• _EXCERPTED RECORDS_

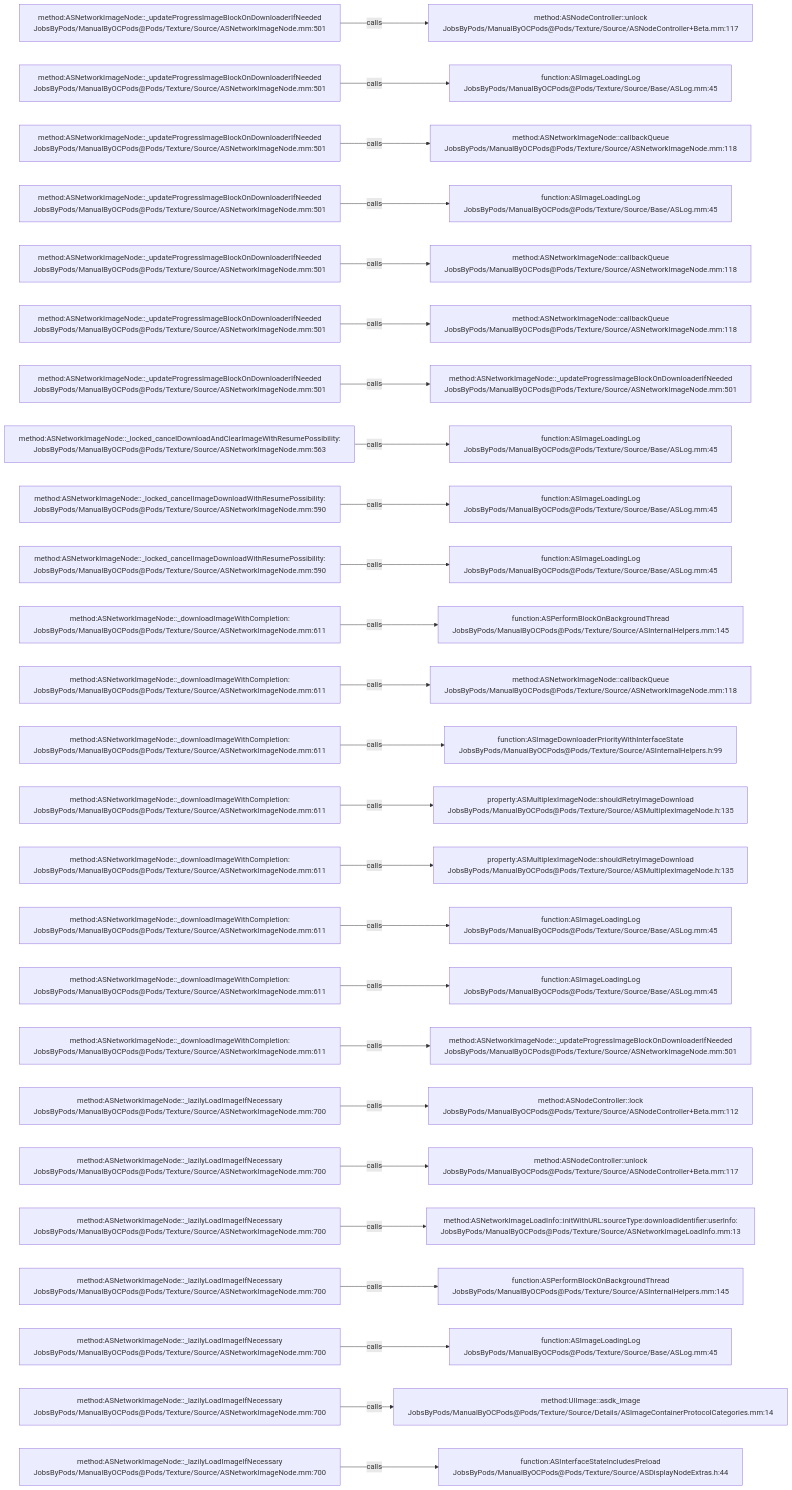
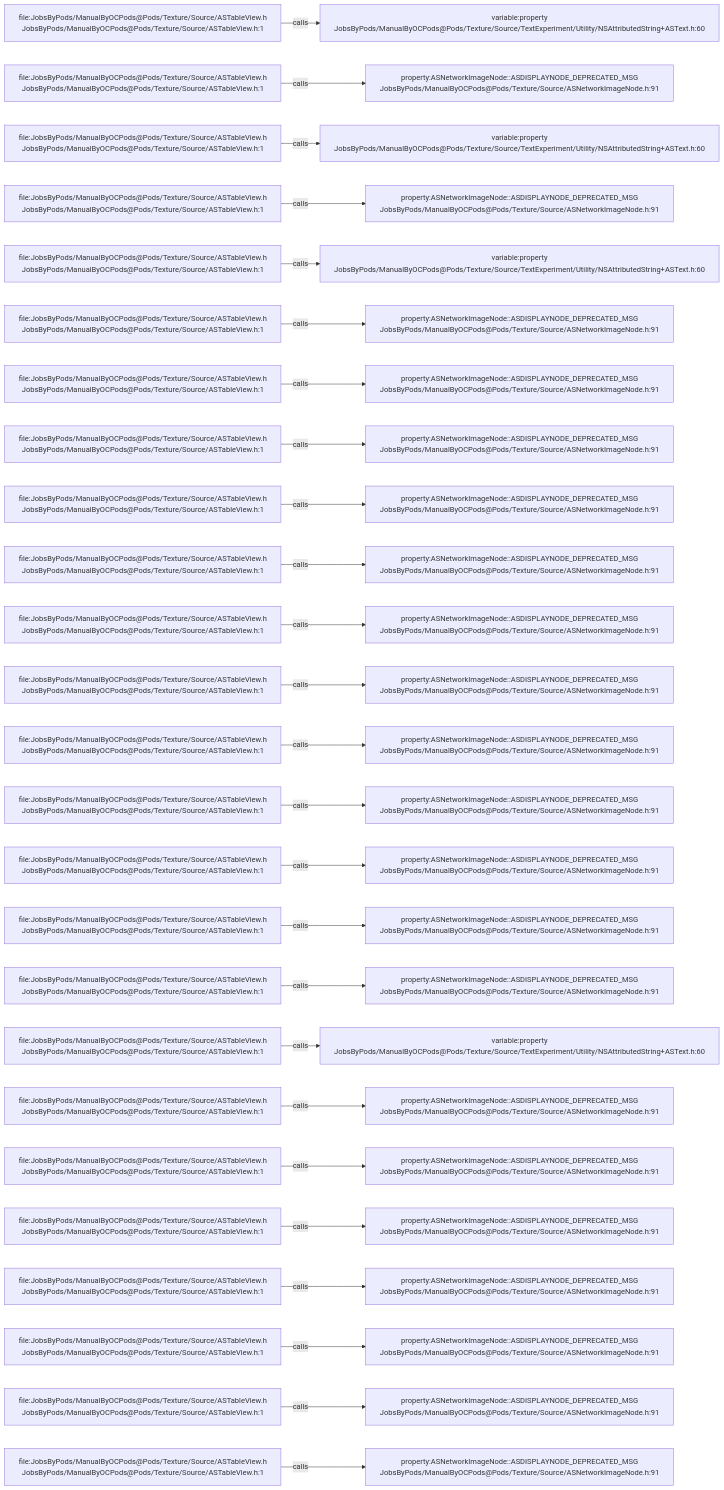
Before and after one commit to JobsKits/JobsOCBaseConfigDemo: the diagram in .codegraph/codegraph.md/graphs/calls-110.md, drawn with Mermaid. The commit also changed 2723 other files, not shown here.

````diff
--- a/.codegraph/codegraph.md/graphs/calls-110.md
+++ b/.codegraph/codegraph.md/graphs/calls-110.md
@@ -13,78 +13,78 @@
 ```mermaid
 flowchart LR
-  S1["method:ASNetworkImageNode::_updateProgressImageBlockOnDownloaderIfNeeded<br/>JobsByPods/ManualByOCPods@Pods/Texture/Source/ASNetworkImageNode.mm:501"]
-  T1["method:ASNodeController::unlock<br/>JobsByPods/ManualByOCPods@Pods/Texture/Source/ASNodeController+Beta.mm:117"]
+  S1["file:JobsByPods/ManualByOCPods@Pods/Texture/Source/ASTableView.h<br/>JobsByPods/ManualByOCPods@Pods/Texture/Source/ASTableView.h:1"]
+  T1["variable:property<br/>JobsByPods/ManualByOCPods@Pods/Texture/Source/TextExperiment/Utility/NSAttributedString+ASText.h:60"]
   S1 -->|calls| T1
-  S2["method:ASNetworkImageNode::_updateProgressImageBlockOnDownloaderIfNeeded<br/>JobsByPods/ManualByOCPods@Pods/Texture/Source/ASNetworkImageNode.mm:501"]
-  T2["function:ASImageLoadingLog<br/>JobsByPods/ManualByOCPods@Pods/Texture/Source/Base/ASLog.mm:45"]
+  S2["file:JobsByPods/ManualByOCPods@Pods/Texture/Source/ASTableView.h<br/>JobsByPods/ManualByOCPods@Pods/Texture/Source/ASTableView.h:1"]
+  T2["property:ASNetworkImageNode::ASDISPLAYNODE_DEPRECATED_MSG<br/>JobsByPods/ManualByOCPods@Pods/Texture/Source/ASNetworkImageNode.h:91"]
   S2 -->|calls| T2
-  S3["method:ASNetworkImageNode::_updateProgressImageBlockOnDownloaderIfNeeded<br/>JobsByPods/ManualByOCPods@Pods/Texture/Source/ASNetworkImageNode.mm:501"]
-  T3["method:ASNetworkImageNode::callbackQueue<br/>JobsByPods/ManualByOCPods@Pods/Texture/Source/ASNetworkImageNode.mm:118"]
+  S3["file:JobsByPods/ManualByOCPods@Pods/Texture/Source/ASTableView.h<br/>JobsByPods/ManualByOCPods@Pods/Texture/Source/ASTableView.h:1"]
+  T3["variable:property<br/>JobsByPods/ManualByOCPods@Pods/Texture/Source/TextExperiment/Utility/NSAttributedString+ASText.h:60"]
   S3 -->|calls| T3
-  S4["method:ASNetworkImageNode::_updateProgressImageBlockOnDownloaderIfNeeded<br/>JobsByPods/ManualByOCPods@Pods/Texture/Source/ASNetworkImageNode.mm:501"]
-  T4["function:ASImageLoadingLog<br/>JobsByPods/ManualByOCPods@Pods/Texture/Source/Base/ASLog.mm:45"]
+  S4["file:JobsByPods/ManualByOCPods@Pods/Texture/Source/ASTableView.h<br/>JobsByPods/ManualByOCPods@Pods/Texture/Source/ASTableView.h:1"]
+  T4["property:ASNetworkImageNode::ASDISPLAYNODE_DEPRECATED_MSG<br/>JobsByPods/ManualByOCPods@Pods/Texture/Source/ASNetworkImageNode.h:91"]
   S4 -->|calls| T4
-  S5["method:ASNetworkImageNode::_updateProgressImageBlockOnDownloaderIfNeeded<br/>JobsByPods/ManualByOCPods@Pods/Texture/Source/ASNetworkImageNode.mm:501"]
-  T5["method:ASNetworkImageNode::callbackQueue<br/>JobsByPods/ManualByOCPods@Pods/Texture/Source/ASNetworkImageNode.mm:118"]
+  S5["file:JobsByPods/ManualByOCPods@Pods/Texture/Source/ASTableView.h<br/>JobsByPods/ManualByOCPods@Pods/Texture/Source/ASTableView.h:1"]
+  T5["variable:property<br/>JobsByPods/ManualByOCPods@Pods/Texture/Source/TextExperiment/Utility/NSAttributedString+ASText.h:60"]
   S5 -->|calls| T5
-  S6["method:ASNetworkImageNode::_updateProgressImageBlockOnDownloaderIfNeeded<br/>JobsByPods/ManualByOCPods@Pods/Texture/Source/ASNetworkImageNode.mm:501"]
-  T6["method:ASNetworkImageNode::callbackQueue<br/>JobsByPods/ManualByOCPods@Pods/Texture/Source/ASNetworkImageNode.mm:118"]
+  S6["file:JobsByPods/ManualByOCPods@Pods/Texture/Source/ASTableView.h<br/>JobsByPods/ManualByOCPods@Pods/Texture/Source/ASTableView.h:1"]
+  T6["property:ASNetworkImageNode::ASDISPLAYNODE_DEPRECATED_MSG<br/>JobsByPods/ManualByOCPods@Pods/Texture/Source/ASNetworkImageNode.h:91"]
   S6 -->|calls| T6
-  S7["method:ASNetworkImageNode::_updateProgressImageBlockOnDownloaderIfNeeded<br/>JobsByPods/ManualByOCPods@Pods/Texture/Source/ASNetworkImageNode.mm:501"]
-  T7["method:ASNetworkImageNode::_updateProgressImageBlockOnDownloaderIfNeeded<br/>JobsByPods/ManualByOCPods@Pods/Texture/Source/ASNetworkImageNode.mm:501"]
+  S7["file:JobsByPods/ManualByOCPods@Pods/Texture/Source/ASTableView.h<br/>JobsByPods/ManualByOCPods@Pods/Texture/Source/ASTableView.h:1"]
+  T7["property:ASNetworkImageNode::ASDISPLAYNODE_DEPRECATED_MSG<br/>JobsByPods/ManualByOCPods@Pods/Texture/Source/ASNetworkImageNode.h:91"]
   S7 -->|calls| T7
-  S8["method:ASNetworkImageNode::_locked_cancelDownloadAndClearImageWithResumePossibility:<br/>JobsByPods/ManualByOCPods@Pods/Texture/Source/ASNetworkImageNode.mm:563"]
-  T8["function:ASImageLoadingLog<br/>JobsByPods/ManualByOCPods@Pods/Texture/Source/Base/ASLog.mm:45"]
+  S8["file:JobsByPods/ManualByOCPods@Pods/Texture/Source/ASTableView.h<br/>JobsByPods/ManualByOCPods@Pods/Texture/Source/ASTableView.h:1"]
+  T8["property:ASNetworkImageNode::ASDISPLAYNODE_DEPRECATED_MSG<br/>JobsByPods/ManualByOCPods@Pods/Texture/Source/ASNetworkImageNode.h:91"]
   S8 -->|calls| T8
-  S9["method:ASNetworkImageNode::_locked_cancelImageDownloadWithResumePossibility:<br/>JobsByPods/ManualByOCPods@Pods/Texture/Source/ASNetworkImageNode.mm:590"]
-  T9["function:ASImageLoadingLog<br/>JobsByPods/ManualByOCPods@Pods/Texture/Source/Base/ASLog.mm:45"]
+  S9["file:JobsByPods/ManualByOCPods@Pods/Texture/Source/ASTableView.h<br/>JobsByPods/ManualByOCPods@Pods/Texture/Source/ASTableView.h:1"]
+  T9["property:ASNetworkImageNode::ASDISPLAYNODE_DEPRECATED_MSG<br/>JobsByPods/ManualByOCPods@Pods/Texture/Source/ASNetworkImageNode.h:91"]
   S9 -->|calls| T9
-  S10["method:ASNetworkImageNode::_locked_cancelImageDownloadWithResumePossibility:<br/>JobsByPods/ManualByOCPods@Pods/Texture/Source/ASNetworkImageNode.mm:590"]
-  T10["function:ASImageLoadingLog<br/>JobsByPods/ManualByOCPods@Pods/Texture/Source/Base/ASLog.mm:45"]
+  S10["file:JobsByPods/ManualByOCPods@Pods/Texture/Source/ASTableView.h<br/>JobsByPods/ManualByOCPods@Pods/Texture/Source/ASTableView.h:1"]
+  T10["property:ASNetworkImageNode::ASDISPLAYNODE_DEPRECATED_MSG<br/>JobsByPods/ManualByOCPods@Pods/Texture/Source/ASNetworkImageNode.h:91"]
   S10 -->|calls| T10
-  S11["method:ASNetworkImageNode::_downloadImageWithCompletion:<br/>JobsByPods/ManualByOCPods@Pods/Texture/Source/ASNetworkImageNode.mm:611"]
-  T11["function:ASPerformBlockOnBackgroundThread<br/>JobsByPods/ManualByOCPods@Pods/Texture/Source/ASInternalHelpers.mm:145"]
+  S11["file:JobsByPods/ManualByOCPods@Pods/Texture/Source/ASTableView.h<br/>JobsByPods/ManualByOCPods@Pods/Texture/Source/ASTableView.h:1"]
+  T11["property:ASNetworkImageNode::ASDISPLAYNODE_DEPRECATED_MSG<br/>JobsByPods/ManualByOCPods@Pods/Texture/Source/ASNetworkImageNode.h:91"]
   S11 -->|calls| T11
-  S12["method:ASNetworkImageNode::_downloadImageWithCompletion:<br/>JobsByPods/ManualByOCPods@Pods/Texture/Source/ASNetworkImageNode.mm:611"]
-  T12["method:ASNetworkImageNode::callbackQueue<br/>JobsByPods/ManualByOCPods@Pods/Texture/Source/ASNetworkImageNode.mm:118"]
+  S12["file:JobsByPods/ManualByOCPods@Pods/Texture/Source/ASTableView.h<br/>JobsByPods/ManualByOCPods@Pods/Texture/Source/ASTableView.h:1"]
+  T12["property:ASNetworkImageNode::ASDISPLAYNODE_DEPRECATED_MSG<br/>JobsByPods/ManualByOCPods@Pods/Texture/Source/ASNetworkImageNode.h:91"]
   S12 -->|calls| T12
-  S13["method:ASNetworkImageNode::_downloadImageWithCompletion:<br/>JobsByPods/ManualByOCPods@Pods/Texture/Source/ASNetworkImageNode.mm:611"]
-  T13["function:ASImageDownloaderPriorityWithInterfaceState<br/>JobsByPods/ManualByOCPods@Pods/Texture/Source/ASInternalHelpers.h:99"]
+  S13["file:JobsByPods/ManualByOCPods@Pods/Texture/Source/ASTableView.h<br/>JobsByPods/ManualByOCPods@Pods/Texture/Source/ASTableView.h:1"]
+  T13["property:ASNetworkImageNode::ASDISPLAYNODE_DEPRECATED_MSG<br/>JobsByPods/ManualByOCPods@Pods/Texture/Source/ASNetworkImageNode.h:91"]
   S13 -->|calls| T13
-  S14["method:ASNetworkImageNode::_downloadImageWithCompletion:<br/>JobsByPods/ManualByOCPods@Pods/Texture/Source/ASNetworkImageNode.mm:611"]
-  T14["property:ASMultiplexImageNode::shouldRetryImageDownload<br/>JobsByPods/ManualByOCPods@Pods/Texture/Source/ASMultiplexImageNode.h:135"]
+  S14["file:JobsByPods/ManualByOCPods@Pods/Texture/Source/ASTableView.h<br/>JobsByPods/ManualByOCPods@Pods/Texture/Source/ASTableView.h:1"]
+  T14["property:ASNetworkImageNode::ASDISPLAYNODE_DEPRECATED_MSG<br/>JobsByPods/ManualByOCPods@Pods/Texture/Source/ASNetworkImageNode.h:91"]
   S14 -->|calls| T14
-  S15["method:ASNetworkImageNode::_downloadImageWithCompletion:<br/>JobsByPods/ManualByOCPods@Pods/Texture/Source/ASNetworkImageNode.mm:611"]
-  T15["property:ASMultiplexImageNode::shouldRetryImageDownload<br/>JobsByPods/ManualByOCPods@Pods/Texture/Source/ASMultiplexImageNode.h:135"]
+  S15["file:JobsByPods/ManualByOCPods@Pods/Texture/Source/ASTableView.h<br/>JobsByPods/ManualByOCPods@Pods/Texture/Source/ASTableView.h:1"]
+  T15["property:ASNetworkImageNode::ASDISPLAYNODE_DEPRECATED_MSG<br/>JobsByPods/ManualByOCPods@Pods/Texture/Source/ASNetworkImageNode.h:91"]
   S15 -->|calls| T15
-  S16["method:ASNetworkImageNode::_downloadImageWithCompletion:<br/>JobsByPods/ManualByOCPods@Pods/Texture/Source/ASNetworkImageNode.mm:611"]
-  T16["function:ASImageLoadingLog<br/>JobsByPods/ManualByOCPods@Pods/Texture/Source/Base/ASLog.mm:45"]
+  S16["file:JobsByPods/ManualByOCPods@Pods/Texture/Source/ASTableView.h<br/>JobsByPods/ManualByOCPods@Pods/Texture/Source/ASTableView.h:1"]
+  T16["property:ASNetworkImageNode::ASDISPLAYNODE_DEPRECATED_MSG<br/>JobsByPods/ManualByOCPods@Pods/Texture/Source/ASNetworkImageNode.h:91"]
   S16 -->|calls| T16
-  S17["method:ASNetworkImageNode::_downloadImageWithCompletion:<br/>JobsByPods/ManualByOCPods@Pods/Texture/Source/ASNetworkImageNode.mm:611"]
-  T17["function:ASImageLoadingLog<br/>JobsByPods/ManualByOCPods@Pods/Texture/Source/Base/ASLog.mm:45"]
+  S17["file:JobsByPods/ManualByOCPods@Pods/Texture/Source/ASTableView.h<br/>JobsByPods/ManualByOCPods@Pods/Texture/Source/ASTableView.h:1"]
+  T17["property:ASNetworkImageNode::ASDISPLAYNODE_DEPRECATED_MSG<br/>JobsByPods/ManualByOCPods@Pods/Texture/Source/ASNetworkImageNode.h:91"]
   S17 -->|calls| T17
-  S18["method:ASNetworkImageNode::_downloadImageWithCompletion:<br/>JobsByPods/ManualByOCPods@Pods/Texture/Source/ASNetworkImageNode.mm:611"]
-  T18["method:ASNetworkImageNode::_updateProgressImageBlockOnDownloaderIfNeeded<br/>JobsByPods/ManualByOCPods@Pods/Texture/Source/ASNetworkImageNode.mm:501"]
+  S18["file:JobsByPods/ManualByOCPods@Pods/Texture/Source/ASTableView.h<br/>JobsByPods/ManualByOCPods@Pods/Texture/Source/ASTableView.h:1"]
+  T18["variable:property<br/>JobsByPods/ManualByOCPods@Pods/Texture/Source/TextExperiment/Utility/NSAttributedString+ASText.h:60"]
   S18 -->|calls| T18
-  S19["method:ASNetworkImageNode::_lazilyLoadImageIfNecessary<br/>JobsByPods/ManualByOCPods@Pods/Texture/Source/ASNetworkImageNode.mm:700"]
-  T19["method:ASNodeController::lock<br/>JobsByPods/ManualByOCPods@Pods/Texture/Source/ASNodeController+Beta.mm:112"]
+  S19["file:JobsByPods/ManualByOCPods@Pods/Texture/Source/ASTableView.h<br/>JobsByPods/ManualByOCPods@Pods/Texture/Source/ASTableView.h:1"]
+  T19["property:ASNetworkImageNode::ASDISPLAYNODE_DEPRECATED_MSG<br/>JobsByPods/ManualByOCPods@Pods/Texture/Source/ASNetworkImageNode.h:91"]
   S19 -->|calls| T19
-  S20["method:ASNetworkImageNode::_lazilyLoadImageIfNecessary<br/>JobsByPods/ManualByOCPods@Pods/Texture/Source/ASNetworkImageNode.mm:700"]
-  T20["method:ASNodeController::unlock<br/>JobsByPods/ManualByOCPods@Pods/Texture/Source/ASNodeController+Beta.mm:117"]
+  S20["file:JobsByPods/ManualByOCPods@Pods/Texture/Source/ASTableView.h<br/>JobsByPods/ManualByOCPods@Pods/Texture/Source/ASTableView.h:1"]
+  T20["property:ASNetworkImageNode::ASDISPLAYNODE_DEPRECATED_MSG<br/>JobsByPods/ManualByOCPods@Pods/Texture/Source/ASNetworkImageNode.h:91"]
   S20 -->|calls| T20
-  S21["method:ASNetworkImageNode::_lazilyLoadImageIfNecessary<br/>JobsByPods/ManualByOCPods@Pods/Texture/Source/ASNetworkImageNode.mm:700"]
-  T21["method:ASNetworkImageLoadInfo::initWithURL:sourceType:downloadIdentifier:userInfo:<br/>JobsByPods/ManualByOCPods@Pods/Texture/Source/ASNetworkImageLoadInfo.mm:13"]
+  S21["file:JobsByPods/ManualByOCPods@Pods/Texture/Source/ASTableView.h<br/>JobsByPods/ManualByOCPods@Pods/Texture/Source/ASTableView.h:1"]
+  T21["property:ASNetworkImageNode::ASDISPLAYNODE_DEPRECATED_MSG<br/>JobsByPods/ManualByOCPods@Pods/Texture/Source/ASNetworkImageNode.h:91"]
   S21 -->|calls| T21
-  S22["method:ASNetworkImageNode::_lazilyLoadImageIfNecessary<br/>JobsByPods/ManualByOCPods@Pods/Texture/Source/ASNetworkImageNode.mm:700"]
-  T22["function:ASPerformBlockOnBackgroundThread<br/>JobsByPods/ManualByOCPods@Pods/Texture/Source/ASInternalHelpers.mm:145"]
+  S22["file:JobsByPods/ManualByOCPods@Pods/Texture/Source/ASTableView.h<br/>JobsByPods/ManualByOCPods@Pods/Texture/Source/ASTableView.h:1"]
+  T22["property:ASNetworkImageNode::ASDISPLAYNODE_DEPRECATED_MSG<br/>JobsByPods/ManualByOCPods@Pods/Texture/Source/ASNetworkImageNode.h:91"]
   S22 -->|calls| T22
-  S23["method:ASNetworkImageNode::_lazilyLoadImageIfNecessary<br/>JobsByPods/ManualByOCPods@Pods/Texture/Source/ASNetworkImageNode.mm:700"]
-  T23["function:ASImageLoadingLog<br/>JobsByPods/ManualByOCPods@Pods/Texture/Source/Base/ASLog.mm:45"]
+  S23["file:JobsByPods/ManualByOCPods@Pods/Texture/Source/ASTableView.h<br/>JobsByPods/ManualByOCPods@Pods/Texture/Source/ASTableView.h:1"]
+  T23["property:ASNetworkImageNode::ASDISPLAYNODE_DEPRECATED_MSG<br/>JobsByPods/ManualByOCPods@Pods/Texture/Source/ASNetworkImageNode.h:91"]
   S23 -->|calls| T23
-  S24["method:ASNetworkImageNode::_lazilyLoadImageIfNecessary<br/>JobsByPods/ManualByOCPods@Pods/Texture/Source/ASNetworkImageNode.mm:700"]
-  T24["method:UIImage::asdk_image<br/>JobsByPods/ManualByOCPods@Pods/Texture/Source/Details/ASImageContainerProtocolCategories.mm:14"]
+  S24["file:JobsByPods/ManualByOCPods@Pods/Texture/Source/ASTableView.h<br/>JobsByPods/ManualByOCPods@Pods/Texture/Source/ASTableView.h:1"]
+  T24["property:ASNetworkImageNode::ASDISPLAYNODE_DEPRECATED_MSG<br/>JobsByPods/ManualByOCPods@Pods/Texture/Source/ASNetworkImageNode.h:91"]
   S24 -->|calls| T24
-  S25["method:ASNetworkImageNode::_lazilyLoadImageIfNecessary<br/>JobsByPods/ManualByOCPods@Pods/Texture/Source/ASNetworkImageNode.mm:700"]
-  T25["function:ASInterfaceStateIncludesPreload<br/>JobsByPods/ManualByOCPods@Pods/Texture/Source/ASDisplayNodeExtras.h:44"]
+  S25["file:JobsByPods/ManualByOCPods@Pods/Texture/Source/ASTableView.h<br/>JobsByPods/ManualByOCPods@Pods/Texture/Source/ASTableView.h:1"]
+  T25["property:ASNetworkImageNode::ASDISPLAYNODE_DEPRECATED_MSG<br/>JobsByPods/ManualByOCPods@Pods/Texture/Source/ASNetworkImageNode.h:91"]
   S25 -->|calls| T25
 ```
````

• _ASSIGNED TASK_
Copy each line in the listing where "codegraph" appears.

• _REPLY_
Before and after one commit to JobsKits/JobsOCBaseConfigDemo: the diagram in .codegraph/codegraph.md/graphs/calls-110.md, drawn with Mermaid. The commit also changed 2723 other files, not shown here.
--- a/.codegraph/codegraph.md/graphs/calls-110.md
+++ b/.codegraph/codegraph.md/graphs/calls-110.md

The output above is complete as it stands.